I recall my boss giving me the arm-over-the-shoulder treatment one summer afternoon. “It’s time you got an MBA. Everyone has one, look around you.” It was true. Many of my investment banking colleagues boasted business school pedigrees. That was all the motivation I needed. I attended Harvard Business School and spent the next two years in snow-clad Cambridge, Mass. The most frequent question I’m asked today is: Was it worth it?
It’s only a slight exaggeration to state that the path from business school is paved with gold. According to the Graduate Management Admission Council’s 2012 Alumni Perspectives Survey General Data Report, compensation for graduates of two-year full-time MBA programs in 2011 averaged roughly $100,000, broken down into a base salary of $79,806 and additional compensation of $20,657. At schools like Harvard, the figures are even more inflated. Consider, too, that theses statistics mask differences in compensation among industries. It’s not uncommon, for example, for individuals to earn double the amount at top-tier private equity firms.
Besides the allure of the almighty dollar, the MBA offers an intensive educational experience. As a student, I had the opportunity to learn about functional areas outside of my expertise such as management, operations, accounting, strategy and marketing. The rationale behind this pedagogical approach is quite simple: the 21st century business leader is expected to have a rounded perspective of the modern corporation. Soft skills such as argumentation and teamwork are also emphasized. Spirited discussion on topics such as valuation, accounting standards and strategic choices defined my classroom experience at Harvard. As in the real world, the problems we examined usually didn’t have right answers. There was disagreement and polarization. By the end of the program, I’d grown accustomed to defending my point of view before an exigent audience.
But the MBA is not all moonlight and roses. Tuition and opportunity costs of foregone income can be substantial. The calculus can be downright disheartening and creep into the hundreds of thousands of dollars. Moreover, there’s the lurking suspicion that one could learn much of the same material by picking up some relatively inexpensive textbooks. Lastly, there’s the undeniable reality that many successful executives don’t hold MBAs. To cite two examples from our own backyard in Hawaii consider Alexander & Baldwin’s CEO Stanley Kuriyama and Hawaiian Airlines’ CEO Mark Dunkerley. (Kuriyama holds a law degree from Harvard Law School and Dunkerley holds a master’s degree in Air Transportation Economics from the Cranfield Institute of Technology.)
So should you get an MBA? Well, it depends. If your aspiration is to pursue a career that places a premium on the degree such as private equity, management consulting or a management role at a Fortune 500 company, then it’s well worth considering. The same holds true if you plan to switch careers, seize the opportunity to work on your skills, and expand your Rolodex.

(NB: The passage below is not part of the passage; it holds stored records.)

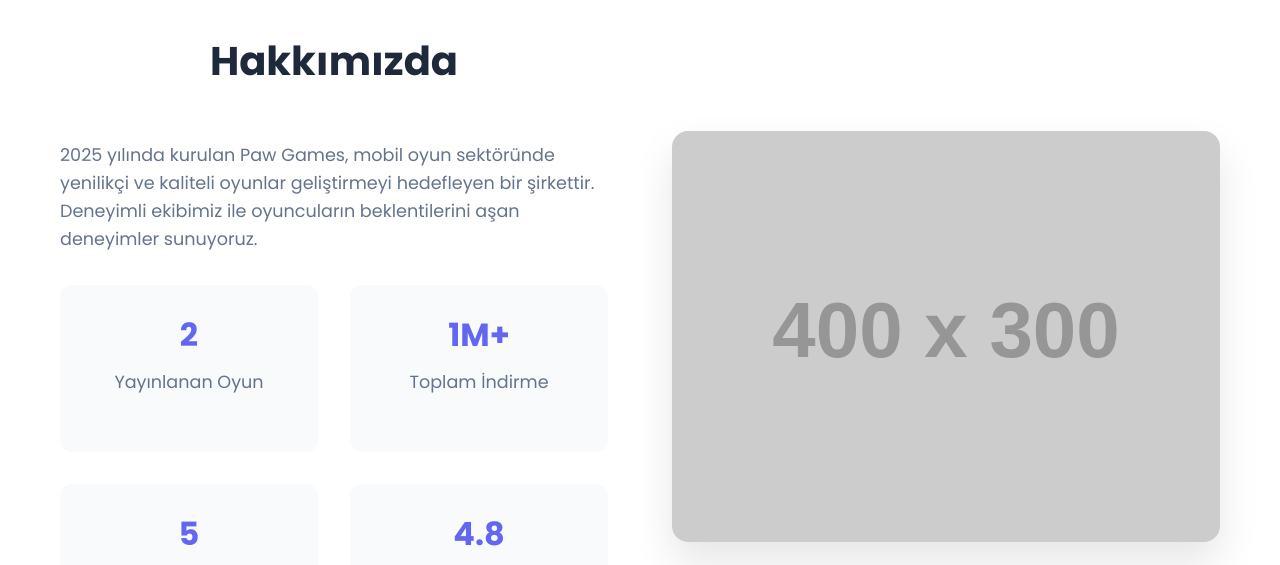
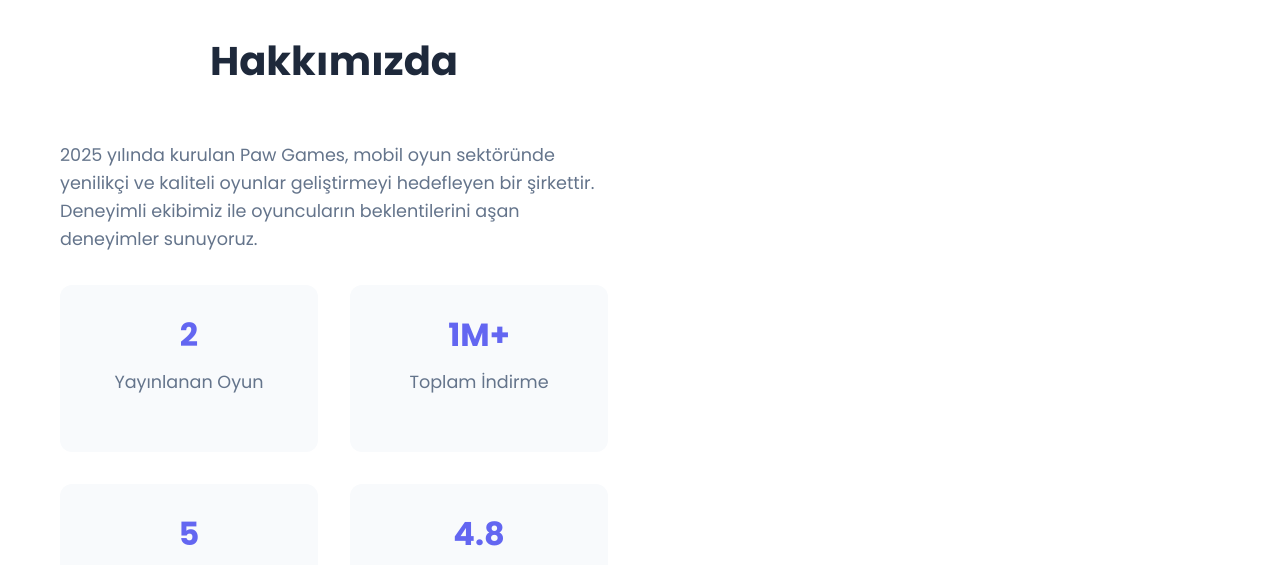
Before and after one commit to PawGameStudios/app-ads, a plain HTML site: page index.html in a window 1280 px wide. Shown: the part 1540-2105 px from the top of the page. Drawn offline with Linux system fonts and the light colour scheme; placeholder pictures from the web are drawn by us.

Commit message:
Update index.html

```diff
--- a/index.html
+++ b/index.html
@@ -128,7 +128,7 @@
                     </div>
                 </div>
                 <div class="about-image">
-                    <img src="https://via.placeholder.com/400x300/6366f1/ffffff?text=About+Us" alt="Hakkımızda">
+                    <!-- Image gelecek -->
                 </div>
             </div>
         </div>
```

But if the idea of returning to school isn’t appealing and you’re already on a steep career trajectory with access to professional development opportunities, don’t feel like you have to jump onto the bandwagon.